### WORK TO COMPLETE:
Only the lines with "screen" in the entries below belong in the answer; please copy them.

:::

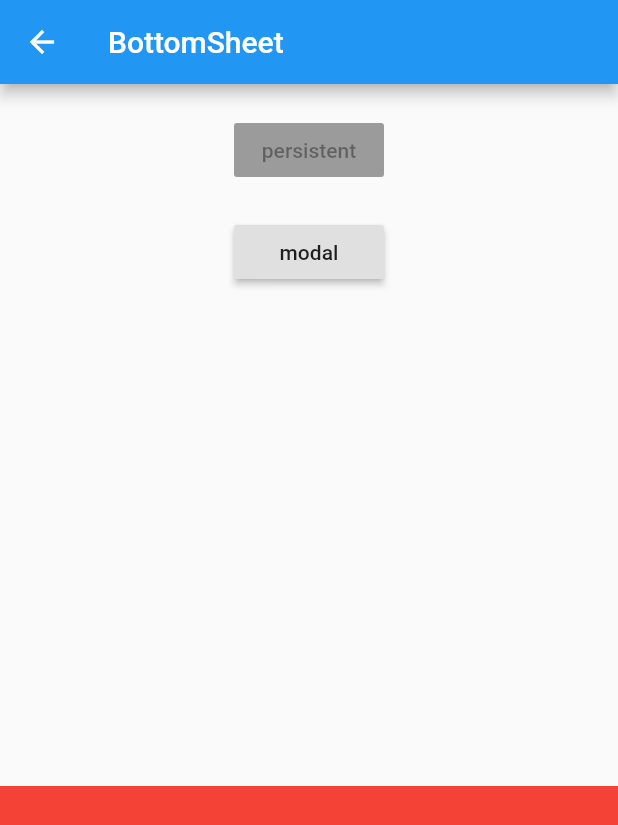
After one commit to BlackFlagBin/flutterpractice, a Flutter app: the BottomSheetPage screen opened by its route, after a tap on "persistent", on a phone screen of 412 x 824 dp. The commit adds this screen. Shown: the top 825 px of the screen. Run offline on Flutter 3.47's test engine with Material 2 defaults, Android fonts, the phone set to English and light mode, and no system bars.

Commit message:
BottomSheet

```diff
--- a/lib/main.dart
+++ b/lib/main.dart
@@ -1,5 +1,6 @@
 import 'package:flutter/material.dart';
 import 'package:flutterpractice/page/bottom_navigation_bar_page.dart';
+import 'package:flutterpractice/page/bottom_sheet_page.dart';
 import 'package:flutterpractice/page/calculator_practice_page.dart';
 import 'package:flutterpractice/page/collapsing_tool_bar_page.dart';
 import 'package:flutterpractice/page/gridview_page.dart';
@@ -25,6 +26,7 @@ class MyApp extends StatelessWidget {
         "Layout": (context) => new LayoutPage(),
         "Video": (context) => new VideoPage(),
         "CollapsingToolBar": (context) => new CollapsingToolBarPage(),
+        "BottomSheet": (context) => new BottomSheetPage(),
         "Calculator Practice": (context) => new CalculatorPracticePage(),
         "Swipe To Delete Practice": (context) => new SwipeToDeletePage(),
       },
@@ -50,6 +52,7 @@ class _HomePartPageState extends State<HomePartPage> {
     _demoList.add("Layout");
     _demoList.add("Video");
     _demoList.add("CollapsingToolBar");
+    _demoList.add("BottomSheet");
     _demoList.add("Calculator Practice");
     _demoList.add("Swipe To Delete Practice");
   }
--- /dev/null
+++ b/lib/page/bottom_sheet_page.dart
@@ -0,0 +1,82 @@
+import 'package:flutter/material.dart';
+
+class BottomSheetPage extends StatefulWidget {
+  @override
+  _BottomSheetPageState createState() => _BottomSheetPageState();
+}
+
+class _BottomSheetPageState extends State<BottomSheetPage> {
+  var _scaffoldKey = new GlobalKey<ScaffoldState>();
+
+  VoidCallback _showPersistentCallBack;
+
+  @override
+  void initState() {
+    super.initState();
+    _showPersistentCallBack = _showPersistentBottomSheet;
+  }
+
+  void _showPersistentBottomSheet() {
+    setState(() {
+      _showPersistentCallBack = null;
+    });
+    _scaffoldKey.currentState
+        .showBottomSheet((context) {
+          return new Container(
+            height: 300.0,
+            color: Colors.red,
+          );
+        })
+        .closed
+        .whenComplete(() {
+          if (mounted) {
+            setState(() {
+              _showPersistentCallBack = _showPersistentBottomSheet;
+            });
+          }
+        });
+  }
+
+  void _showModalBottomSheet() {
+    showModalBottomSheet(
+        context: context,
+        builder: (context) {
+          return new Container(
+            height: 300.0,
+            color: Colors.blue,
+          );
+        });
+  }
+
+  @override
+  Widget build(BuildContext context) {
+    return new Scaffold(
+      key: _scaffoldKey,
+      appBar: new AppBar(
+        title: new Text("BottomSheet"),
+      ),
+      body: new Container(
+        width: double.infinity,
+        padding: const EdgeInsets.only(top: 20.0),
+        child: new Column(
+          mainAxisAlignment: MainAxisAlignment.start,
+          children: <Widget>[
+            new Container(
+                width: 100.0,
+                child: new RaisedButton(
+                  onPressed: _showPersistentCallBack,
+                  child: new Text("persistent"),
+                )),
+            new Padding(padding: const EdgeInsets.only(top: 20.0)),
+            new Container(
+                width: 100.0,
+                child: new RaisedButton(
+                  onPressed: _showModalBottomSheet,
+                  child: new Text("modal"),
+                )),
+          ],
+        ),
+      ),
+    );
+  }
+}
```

:::

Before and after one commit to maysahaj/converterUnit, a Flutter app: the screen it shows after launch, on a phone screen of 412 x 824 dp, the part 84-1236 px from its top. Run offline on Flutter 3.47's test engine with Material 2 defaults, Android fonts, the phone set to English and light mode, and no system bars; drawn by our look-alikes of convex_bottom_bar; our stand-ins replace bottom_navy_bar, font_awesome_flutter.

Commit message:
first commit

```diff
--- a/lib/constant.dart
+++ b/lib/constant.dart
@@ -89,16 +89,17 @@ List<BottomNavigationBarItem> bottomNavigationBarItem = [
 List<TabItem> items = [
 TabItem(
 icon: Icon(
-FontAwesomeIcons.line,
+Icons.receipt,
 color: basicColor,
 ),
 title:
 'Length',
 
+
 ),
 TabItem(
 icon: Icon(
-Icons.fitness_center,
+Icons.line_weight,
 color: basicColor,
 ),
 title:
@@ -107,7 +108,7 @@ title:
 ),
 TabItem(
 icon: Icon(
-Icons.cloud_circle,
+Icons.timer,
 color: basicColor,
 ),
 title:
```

:::

### OUTPUT BELOW:
After one commit to BlackFlagBin/flutterpractice, a Flutter app: the BottomSheetPage screen opened by its route, after a tap on "persistent", on a phone screen of 412 x 824 dp. The commit adds this screen. Shown: the top 825 px of the screen. Run offline on Flutter 3.47's test engine with Material 2 defaults, Android fonts, the phone set to English and light mode, and no system bars.
Before and after one commit to maysahaj/converterUnit, a Flutter app: the screen it shows after launch, on a phone screen of 412 x 824 dp, the part 84-1236 px from its top. Run offline on Flutter 3.47's test engine with Material 2 defaults, Android fonts, the phone set to English and light mode, and no system bars; drawn by our look-alikes of convex_bottom_bar; our stand-ins replace bottom_navy_bar, font_awesome_flutter.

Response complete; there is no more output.